So often on a battlefield tour people are fascinated at the World War One Memorial Plaque, often better known as The Dead Man’s Penny or sometimes The Widows Penny, that was given to the family of the fallen in World War One, and so often the comment ‘I can remember my Gran or a Great Aunt having one of them’ but sadly it has since been lost.
The history of the Dead Man’s Penny began in 1916 with the realisation by the British Government that some form of an official token of gratitude must be given to the fallen service men’s family.
The huge casualty figures were not expected in 1914 so no gesture of recognition was required; but in 1917, the government announced a competition to design a suitable plaque with a prize of two-hundred and fifty pounds. There were over eight-hundred entries from all over the Empire and even from the troops on the Western Front.
Edward Carter-Preston of Liverpool, was the winner – an artist who was commissioned to produce a series of sculptures for the Liverpool Anglican Cathedral.
The selected design was a disk cast in bronze gun-metal, which incorporated the following; an image of Britannia and a lion, two dolphins representing Britain’s sea power and the emblem of Imperial Germany’s eagle being torn to pieces by another lion. Britannia is holding an oak spray with leaves and acorns.
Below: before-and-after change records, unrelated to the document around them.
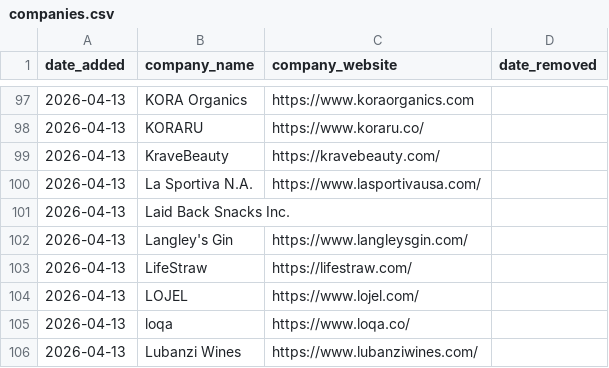
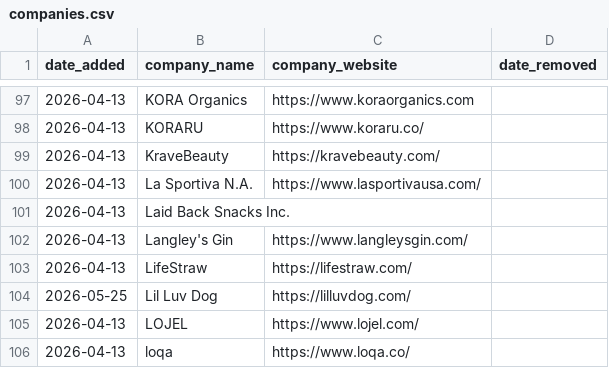
Before and after one commit to ldeso/scraping-tcl, a CSV file: companies.csv, drawn as a sheet; only a part is shown, gaps mark what is left out; the shorter side is filled out with more unchanged rows; the diff names each change by its address in the sheet, - before the commit and + after, or states it on an @@ line.

```diff
--- a/companies.csv
+++ b/companies.csv
+row 104: 2026-05-25 | Lil Luv Dog | https://lilluvdog.com/
```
Beneath this was a rectangular tablet where the deceased individual’s name was cast into the plaque.
No rank was given as the intention was to show equality in their sacrifice.
On the outer edge of the disk, the words, ‘He died for freedom and honour’ they were made at a factory in Acton from 1919, then later at the Royal Arsenal, Woolwich from December 1920.
A scroll, made of slightly darkened parchment headed by the Royal Coat of Arms accompanied the plaque with a carefully chosen passage written in old English script:
‘He whom this scroll commemorates was numbered among those who, at the call of King and Country, left all that was dear to them, endured hardness, faced danger, and finally passed out of sight of men by the path of duty and self-sacrifice, giving up their own lives that others may live in freedom – Let those who come after see to it that his name be not forgotten’
Production of the plaques and scrolls, which was supposed to be financed by German reparation money, began in 1919 with approximately 1,150,000 issued.
They commemorated those who fell between 4 August 1914 and 10 January 1920 for home, Western Europe and the Dominions whilst the final date for the other theatres of war or for those died of attributable causes was 30 April 1920